Chestnut Revival

Published Winter, 2010
Edible Portland

One of my fondest memories of winter in New York City is the first time I warmed my hands with a small paper cone of chestnuts fresh from a sidewalk roaster around the corner from my apartment. With the heat slowing spreading through my wool mittens, I walked to meet friends and savored the nutty wood-smoke fragrance of a food I had never full appreciated.

Up to that point, I had been indifferent, at best, to chestnuts. For me, they were immortalized in the song about a roaring fire on a cold, frosty day and in a story about a college roommate of my mom's, who had a hot one suddenly pop when she put it in her mouth.

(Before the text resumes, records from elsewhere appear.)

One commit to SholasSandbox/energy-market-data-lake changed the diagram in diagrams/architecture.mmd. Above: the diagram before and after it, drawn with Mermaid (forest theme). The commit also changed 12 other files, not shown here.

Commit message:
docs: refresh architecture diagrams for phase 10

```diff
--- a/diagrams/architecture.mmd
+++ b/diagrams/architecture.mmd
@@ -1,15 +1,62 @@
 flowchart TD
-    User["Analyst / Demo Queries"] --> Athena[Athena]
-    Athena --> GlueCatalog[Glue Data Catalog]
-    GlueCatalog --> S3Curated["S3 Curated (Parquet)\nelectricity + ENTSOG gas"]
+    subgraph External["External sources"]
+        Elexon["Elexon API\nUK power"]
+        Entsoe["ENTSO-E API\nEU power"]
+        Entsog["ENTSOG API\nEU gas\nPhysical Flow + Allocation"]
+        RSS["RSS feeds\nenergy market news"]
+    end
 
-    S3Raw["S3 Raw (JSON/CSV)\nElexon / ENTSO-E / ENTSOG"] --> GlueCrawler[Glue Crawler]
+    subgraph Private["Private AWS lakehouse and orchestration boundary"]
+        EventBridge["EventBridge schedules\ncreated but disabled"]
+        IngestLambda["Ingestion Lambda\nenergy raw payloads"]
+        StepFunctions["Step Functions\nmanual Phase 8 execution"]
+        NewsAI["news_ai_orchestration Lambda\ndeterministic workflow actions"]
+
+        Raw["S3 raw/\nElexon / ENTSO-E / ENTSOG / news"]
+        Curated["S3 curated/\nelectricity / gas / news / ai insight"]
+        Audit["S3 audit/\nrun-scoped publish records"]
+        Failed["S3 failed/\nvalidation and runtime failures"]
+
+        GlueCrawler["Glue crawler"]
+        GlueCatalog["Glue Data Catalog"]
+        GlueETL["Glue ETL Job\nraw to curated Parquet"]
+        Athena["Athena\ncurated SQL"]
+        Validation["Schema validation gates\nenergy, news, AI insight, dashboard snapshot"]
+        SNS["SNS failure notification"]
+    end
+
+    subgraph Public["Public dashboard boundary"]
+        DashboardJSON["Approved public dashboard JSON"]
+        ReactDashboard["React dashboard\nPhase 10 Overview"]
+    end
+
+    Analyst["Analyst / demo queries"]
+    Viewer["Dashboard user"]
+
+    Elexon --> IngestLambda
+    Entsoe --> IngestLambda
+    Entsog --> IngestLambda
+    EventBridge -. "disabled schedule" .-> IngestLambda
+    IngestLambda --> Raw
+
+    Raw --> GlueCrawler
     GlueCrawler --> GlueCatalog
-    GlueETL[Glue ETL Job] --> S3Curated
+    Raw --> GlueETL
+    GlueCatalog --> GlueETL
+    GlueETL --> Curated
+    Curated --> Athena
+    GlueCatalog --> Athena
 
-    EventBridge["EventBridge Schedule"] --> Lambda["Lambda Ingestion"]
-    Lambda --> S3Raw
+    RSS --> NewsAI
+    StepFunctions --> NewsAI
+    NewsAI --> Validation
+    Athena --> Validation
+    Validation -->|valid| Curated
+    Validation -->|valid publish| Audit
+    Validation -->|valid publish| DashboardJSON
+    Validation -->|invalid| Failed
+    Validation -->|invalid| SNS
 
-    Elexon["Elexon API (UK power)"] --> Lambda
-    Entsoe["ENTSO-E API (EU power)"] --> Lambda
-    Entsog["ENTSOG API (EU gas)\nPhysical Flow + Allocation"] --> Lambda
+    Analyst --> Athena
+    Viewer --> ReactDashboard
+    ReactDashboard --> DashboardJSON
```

Once a plentiful and inexpensive food that nourished many, chestnuts have gone the way of the lobster, becoming a delicacy for the few. They date back to prehistoric times--probably one of the first foods eaten by man. The Ancient Greeks and Romans living in the mountainous areas of the Mediterranean, where the cereal crops failed to thrive, depended on chestnuts. Records substantiate that a preponderance of people lived on little else during the 16th century, and an agronomist describing Tuscany in the 19th century observed, "the fruit of the chestnut tree is practically the sole subsistence of our Highlanders."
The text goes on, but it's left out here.